Presently, the FDA does not require cosmetic companies to test products for asbestos. Products made with talc are of utmost concern. Asbestos is commonly found in mined talc because both can form from the same parent rock. The result is talc contaminated with asbestos. So that bronzer you love or that eye shadow your daughter begs you to try on can have detrimental effects.
The EWG found more than 2,000 personal care products and cosmetics that contain talc, including 1,000+ pressed or loose powders that can be inhaled. Makeup marketed to young girls and teens and sold at retailers like Claire’s and Justice contain the notorious carcinogen.
EWG Legislative Director Colin O’Neil says that “EWG and others have repeatedly found asbestos in products made with talc, including cosmetics marketed to children… It’s outrageous that a precise method for testing personal care products for the presence of asbestos exists, but the cosmetics industry isn’t required to use it.”
But it’s not just makeup.
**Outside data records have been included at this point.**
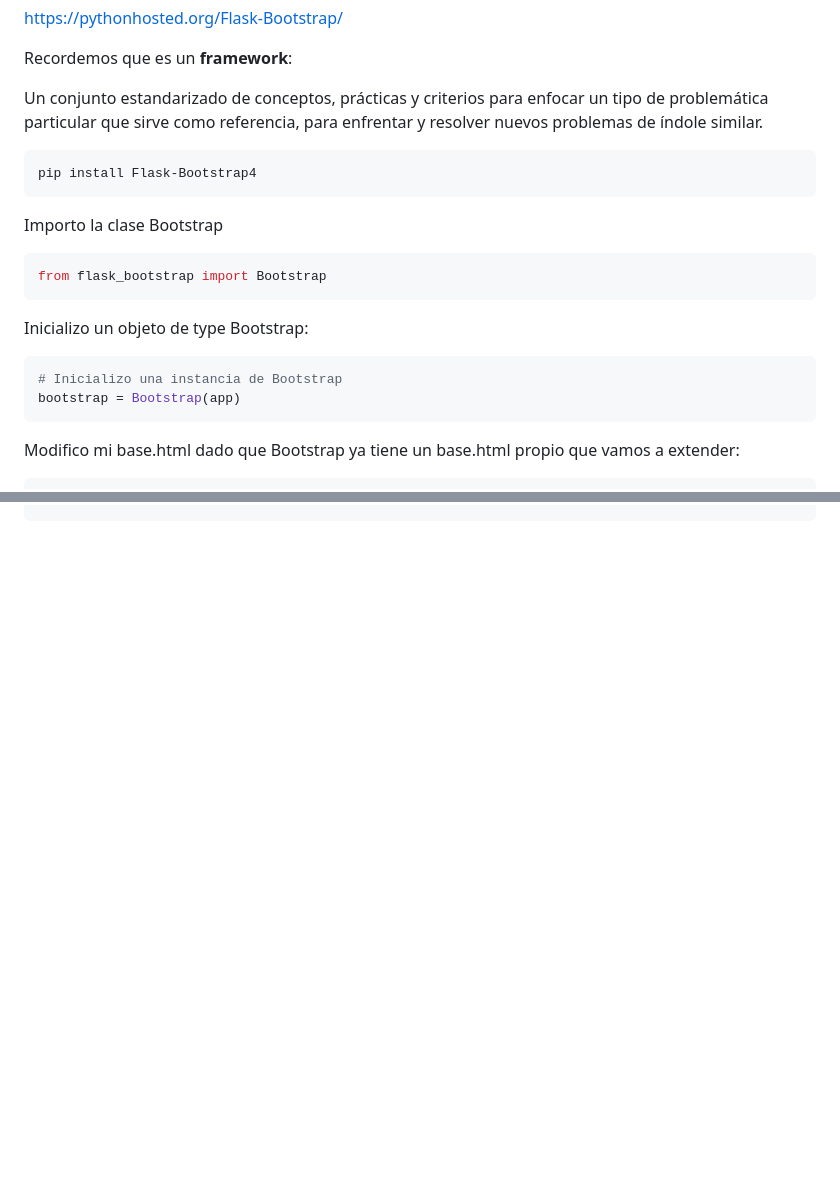
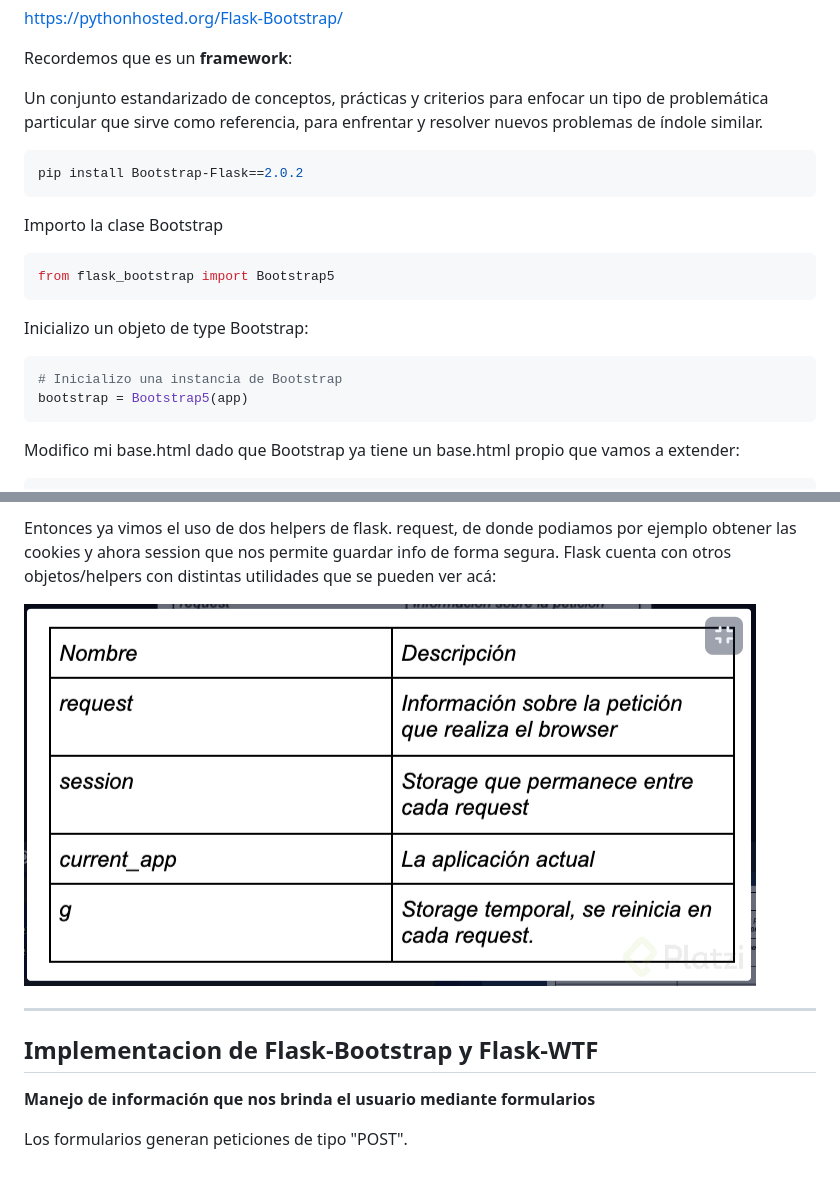
Before and after one commit to Mgobeaalcoba/flask_python, a Markdown page: README.md, 2 parts joined by grey strips. GitHub-like rendering; pictures changed too: images/helpers_flask.PNG (added); blank space fills up the shorter version.

````diff
--- a/README.md
+++ b/README.md
@@ -426,20 +426,20 @@ Recordemos que es un **framework**:
 Un conjunto estandarizado de conceptos, prácticas y criterios para enfocar un tipo de problemática particular que sirve como referencia, para enfrentar y resolver nuevos problemas de índole similar.
 
 ```bash
-pip install Flask-Bootstrap4
+pip install Bootstrap-Flask==2.0.2
 ```
 
 Importo la clase Bootstrap
 
 ```py
-from flask_bootstrap import Bootstrap
+from flask_bootstrap import Bootstrap5
 ```
 
 Inicializo un objeto de type Bootstrap:
 
 ```py
 # Inicializo una instancia de Bootstrap
-bootstrap = Bootstrap(app)
+bootstrap = Bootstrap5(app)
 ```
 
 Modifico mi base.html dado que Bootstrap ya tiene un base.html propio que vamos a extender:
@@ -467,0 +587,11 @@ Modifico mi base.html dado que Bootstrap ya tiene un base.html propio que vamos
+Entonces ya vimos el uso de dos helpers de flask. request, de donde podiamos por ejemplo obtener las cookies y ahora session que nos permite guardar info de forma segura. Flask cuenta con otros objetos/helpers con distintas utilidades que se pueden ver acá:
+
+<img src="./images/helpers_flask.PNG">
+
+--------------------------------------------------
+
+## Implementacion de Flask-Bootstrap y Flask-WTF
+
+**Manejo de información que nos brinda el usuario mediante formularios**
+
+Los formularios generan peticiones de tipo "POST".
````
Also changed, not shown: other parts of README.md (+135 -16 lines), 1 other file.
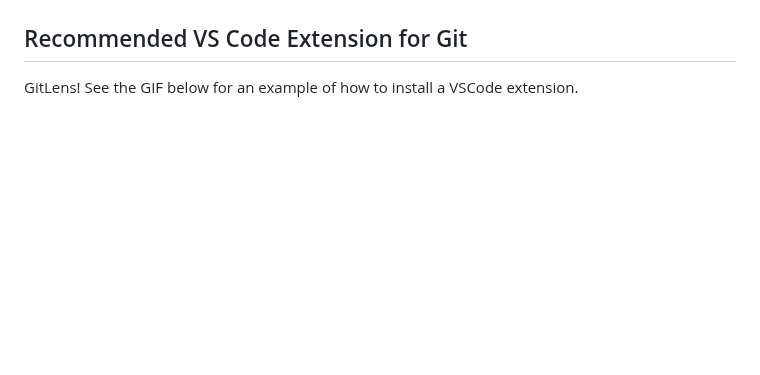
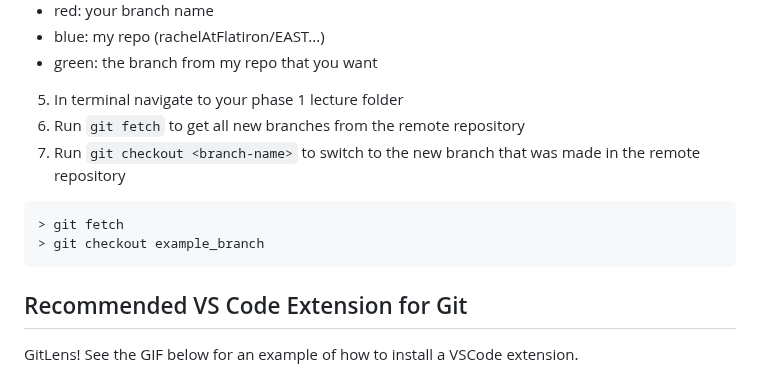
Before and after one commit to winterwithouther/EAST-SE-073123-Phase-1, a Markdown page: GIT.md, the part around one of its changes. Rendered like a GitHub page; blank space fills up the shorter version.

````diff
--- a/GIT.md
+++ b/GIT.md
@@ -52,3 +74,16 @@ Now that you have the repository cloned to your local machine, you'll be able to
+- red: your branch name
+- blue: my repo (rachelAtFlatiron/EAST...)
+- green: the branch from my repo that you want
+
+5. In terminal navigate to your phase 1 lecture folder
+6. Run `git fetch` to get all new branches from the remote repository
+7. Run `git checkout <branch-name>` to switch to the new branch that was made in the remote repository
+
+```
+> git fetch
+> git checkout example_branch
+```
+
 
 ## Recommended VS Code Extension for Git
 
````
Also changed, not shown: other parts of GIT.md (+26 -4 lines), assets/slides.md (+0 -1 lines).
Johnson & Johnson faces over 18,000 lawsuits against their baby powder which two ingredients are talc and fragrance. This week a Florida jury ordered the company to pay $9 million to a woman who blamed asbestos laced talc for her mesothelioma cancer.
The Plaintiffs’ lawyers claim that there are internal J&J documents that prove executives knew since the late 60’s that the talc mined by the company contained asbestos but failed to notify regulators or consumers.
- “Consumers Demand Mandatory Testing of Cosmetics for Asbestos.” EWG, 2020, https://www.ewg.org/release/consumers-demand-mandatory-testing-cosmetics-asbestos.
- Feeley, Jef, and Bloomberg. “J&J Ordered by Florida Jury to Pay $9 Million in Talc-Cancer Case.” Business Standard, Business-Standar, 28 Feb. 2020, https://www.business-standard.com/article/companies/j-j-ordered-by-florida-jury-to-pay-9-million-in-talc-cancer-case-120022900043_1.html.
- Kennedy, Merrit. “FDA Says It Found Asbestos In Makeup At Claire’s.” NPR, NPR, 6 Mar. 2019, www.npr.org/2019/03/06/700830418/fda-says-it-found-asbestos-in-childrens-makeup-at-claire-s.
- Weyant, Curtis. “Asbestos & Heavy Metals in Justice Makeup.” ConsumerSafety.org, ConsumerSafety.org, 12 Aug. 2020, www.consumersafety.org/news/justice-stores-makeup-contains-asbestos-and-heavy-metals/.